Work request:
Which lines in the listing below contain "page"? Copy each of them.

Records for this exercise:

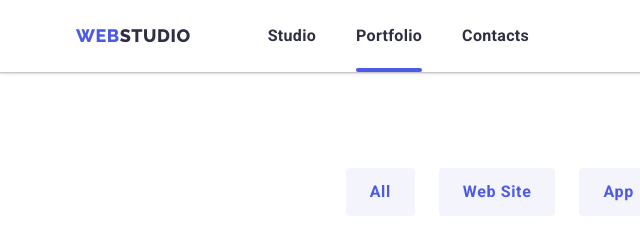
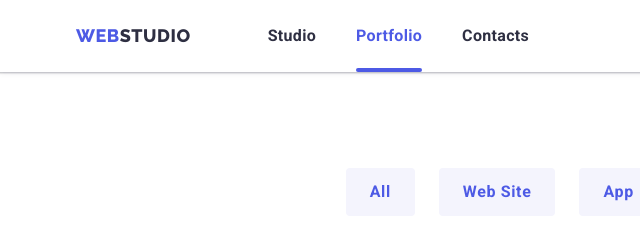
Before and after one commit to AlexTkachenkoFullstack/goit-markup-hw-05, a plain HTML site: page portfolio.html in a window 1280 px wide. Shown: the top 240 px of the page, 0-640 px from the left. Drawn offline with nearby package versions, Linux system fonts and the light colour scheme.

Commit message:
Corrected mistakes
Added color for current page
Added shadow for modal buttom
Added transition for box-shadow on Portfolio

```diff
--- a/css/styles.css
+++ b/css/styles.css
@@ -73,9 +73,11 @@ img{
   display: block;
 }
 
-.current-page{
+header .link.current-page{
   position:relative;
   display: inline-block;
+
+  color: var(--accent);
 }
 
 .current-page::after{
@@ -347,6 +349,7 @@ box-shadow: 0px 1px 1px rgba(0, 0, 0, 0.14), 0px 1px 3px rgba(0, 0, 0, 0.12), 0p
   display: flex;
   align-items: center;
   justify-content: center;
+  cursor: pointer;
 
   width: 24px;
   height: 24px;
@@ -580,7 +583,7 @@ border-color: var(--accent);
   display: flex;
   align-items: center;
   text-align: center;
-  transition: background-color var(--main-transition), color var(--main-transition);
+  transition: background-color var(--main-transition), color var(--main-transition), box-shadow var(--main-transition);
 
   background-color: var(--team-background-color);
   color: var(--accent);
@@ -593,6 +596,7 @@ border-color: var(--accent);
   line-height: var(--primary-line-height);
   letter-spacing: 0.04em;
   cursor: pointer;
+  box-shadow: none;
 }
 
 .button:hover,
```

Answer box:
Before and after one commit to AlexTkachenkoFullstack/goit-markup-hw-05, a plain HTML site: page portfolio.html in a window 1280 px wide. Shown: the top 240 px of the page, 0-640 px from the left. Drawn offline with nearby package versions, Linux system fonts and the light colour scheme.
Added color for current page
-.current-page{
+header .link.current-page{
 .current-page::after{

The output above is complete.